for hints on how to use it).
If you expand the references folder for the portable class library and any of the platform specific projects, you’ll observe the assemblies distribution typical of the pattern.
The portable library refers to the portable ADAL assembly; the platform specific project refers to the portable library, and the ADAL PCL & the platform specific assembly.
The portable class library project contains some basic token acquisition logic. The interesting parts are highlighted below.
public static async Task<List<User>> SearchByAlias(string alias, IPlatformParameters parent)
authResult = await authContext.AcquireTokenAsync(graphResourceUri,
clientId, returnUri, parent);
The call to AcquireTokenAsync looks like the good ol’ AcquireTokenAsync in ADAL 2.x, except for the new parameter passing in the IPlatformParameters.
Let’s once again pick the Android project as the representative of what happens in platform specific project. The directory searching functionality is implemented in MainActivity.cs. Here there’s the code used to trigger the search.
List<User> results = await DirectorySearcher.SearchByAlias(searchTermText.Text, new PlatformParameters(this));
instance passed here is the Android specific implementation of
, taking in input the current activity.
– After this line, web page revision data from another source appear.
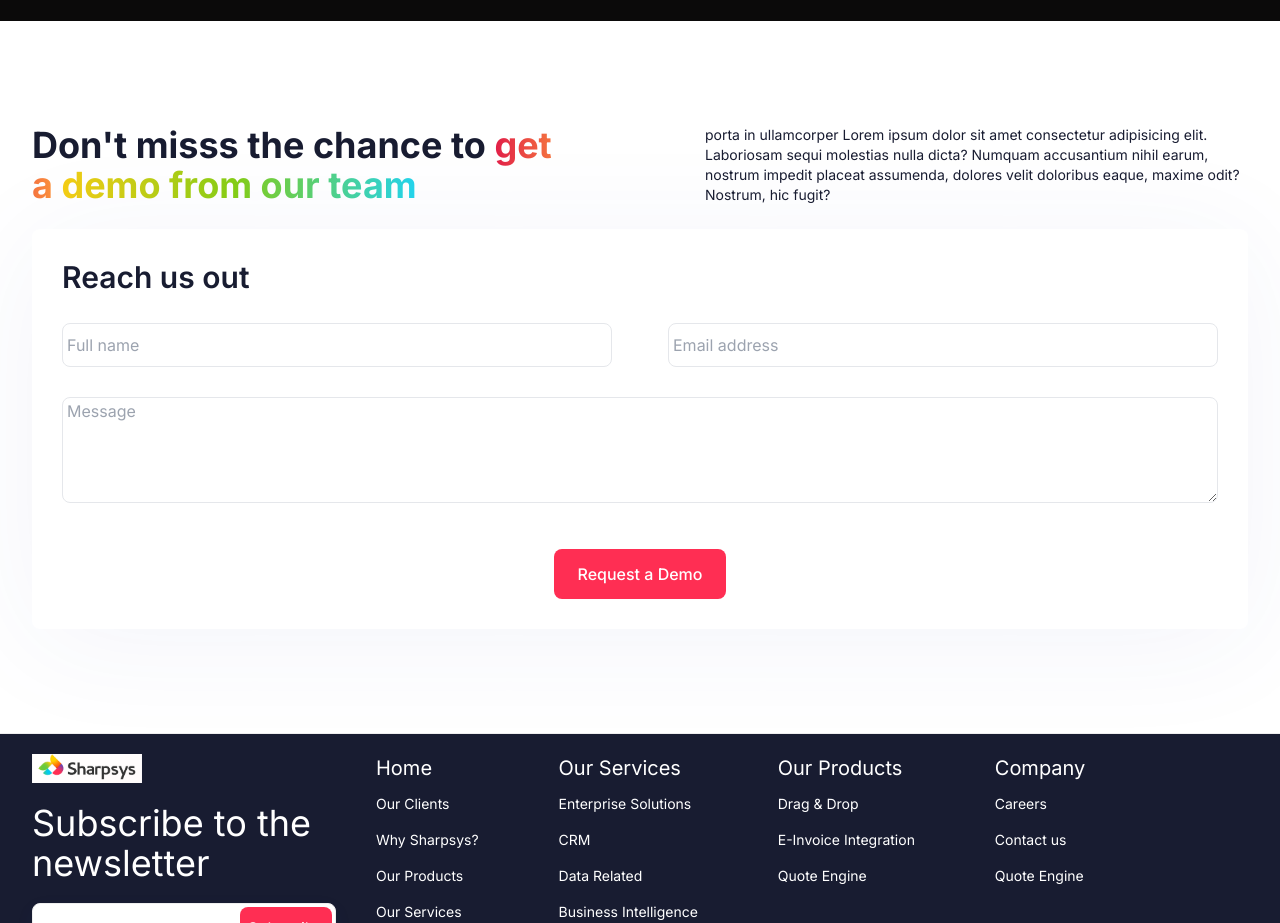
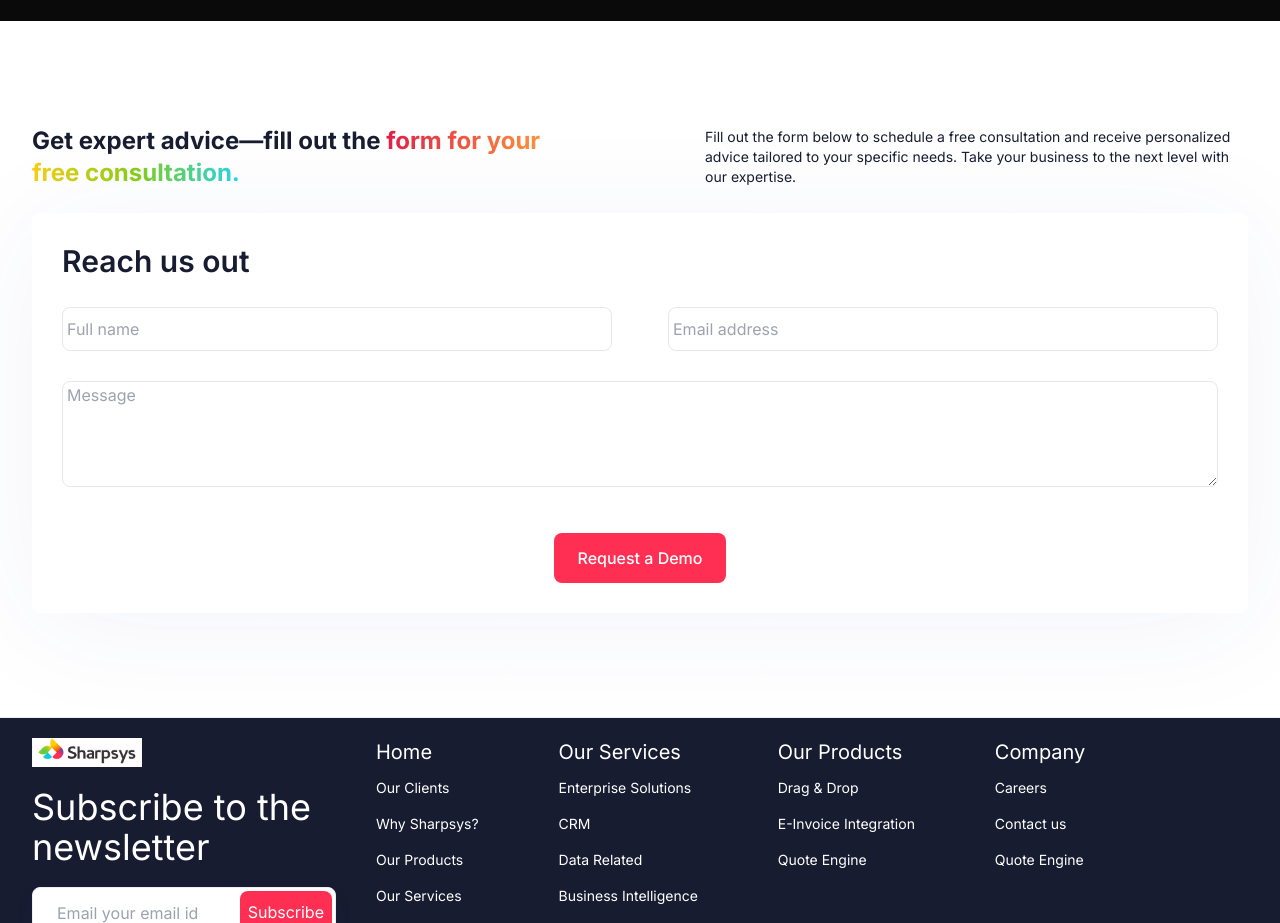
Before and after one commit to meiyazhakanram/sharpsys-ui, a Next.js app: page / in a window 1280 px wide. Shown: the part 4540-5463 px from the top of the page. Built offline with nearby package versions, Linux system fonts and the light colour scheme.

Commit message:
Update index.tsx

```diff
--- a/components/Contact/index.tsx
+++ b/components/Contact/index.tsx
@@ -17,13 +17,14 @@ const Contact = () => {
         <div className="mx-auto max-w-c-1390 px-4 md:px-8 2xl:px-0">
           <div className="flex items-center gap-1 lg:gap-32.5">
             <div className="animate_left relative mx-auto hidden md:block md:w-1/2">
-              <h4 className="relative mb-6 text-lg font-bold text-black dark:text-white lg:text-4xl">
-                Don't misss the chance to <span className="textStartGradient">get a</span><span className="textLastGradient"> demo from our team</span>
+              <h4 className="relative mb-6 text-lg font-bold text-black dark:text-white lg:text-2xl">
+              Get expert advice—fill out the <span className="textStartGradient"> form for your</span><span className="textLastGradient"> free consultation.</span>
               </h4>
             </div>
             <div className="animate_right relative mx-auto hidden md:block md:w-1/2">
               <p className="relative mb-6 text-sm p-0 dark:text-white sm:text-sm">
-                porta in ullamcorper Lorem ipsum dolor sit amet consectetur adipisicing elit. Laboriosam sequi molestias nulla dicta? Numquam accusantium nihil earum, nostrum impedit placeat assumenda, dolores velit doloribus eaque, maxime odit? Nostrum, hic fugit?
+                Fill out the form below to schedule a free consultation and receive personalized advice tailored
+                to your specific needs. Take your business to the next level with our expertise.
               </p>
             </div>
           </div>
```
This allows ADAL to dynamically determine what logic to invoke for displaying prompts and access storage in platform specific fashion. iOS has similar code in its viewcontroller, Windows in its XAML page, and so on.
Earlier this week the ASP.NET and .NET teams released the RC2 of .NET Core and ASP.NET Core.
ADAL v3 is now GA, hence its NuGet is in the stable nuget.org feed – it would be odd to reference to prerelease bits, hence the stable ADAL v3 package does NOT work with .NET Core. We’ll be releasing a version of ADAL working .NET Core RC2 in the coming weeks.
ADAL v3 and MSAL
You will recall that few weeks ago, during //build/, we announced the preview of MSAL – a new authentication library that works with the v2 authentication endpoint of Azure AD (supporting both work & school accounts and Microsoft Accounts, or MSAs) and with Azure B2C. MSAL works exclusively with those new endpoints, and cannot be used for obtaining tokens from the current organizations-only Azure AD v1 endpoints. Furthermore, MSAL does not work with ADFS – while ADAL v3 does (and in fact, we expanded support for the scenarios offered by ADFS in Windows Server 2016).
Hence, choosing what library to use in your project is easy. If you need to talk with services that only accept tokens issued by organizations-only Azure AD v1 endpoints, such as the Azure management API; if you need to implement topologies not yet supported by the new endpoints (such as exposing your own API to other developers, consuming 3
party API, etc); if you need to connect with ADFS directly, use ADAL v3. If you want to experiment with the Microsoft graph, work on scenarios where business and consumer identities seamlessly blend, or try new features (such as incremental consent), the MSAL will be the right fit for the job.
Well, there you have it. ADAL v3 unlocks scenarios and use cases that weren’t possible with ADAL v2, unlocking the full potential of cross platform development without compromising on the ease of use you’ve come to know and love. We want to thank you for the tons of useful feedback you gave us during the preview period. Please keep your feedback coming, and thank you for using our services!
Vittorio Bertocci (Twitter:
Principal Program Manager
Microsoft Identity Division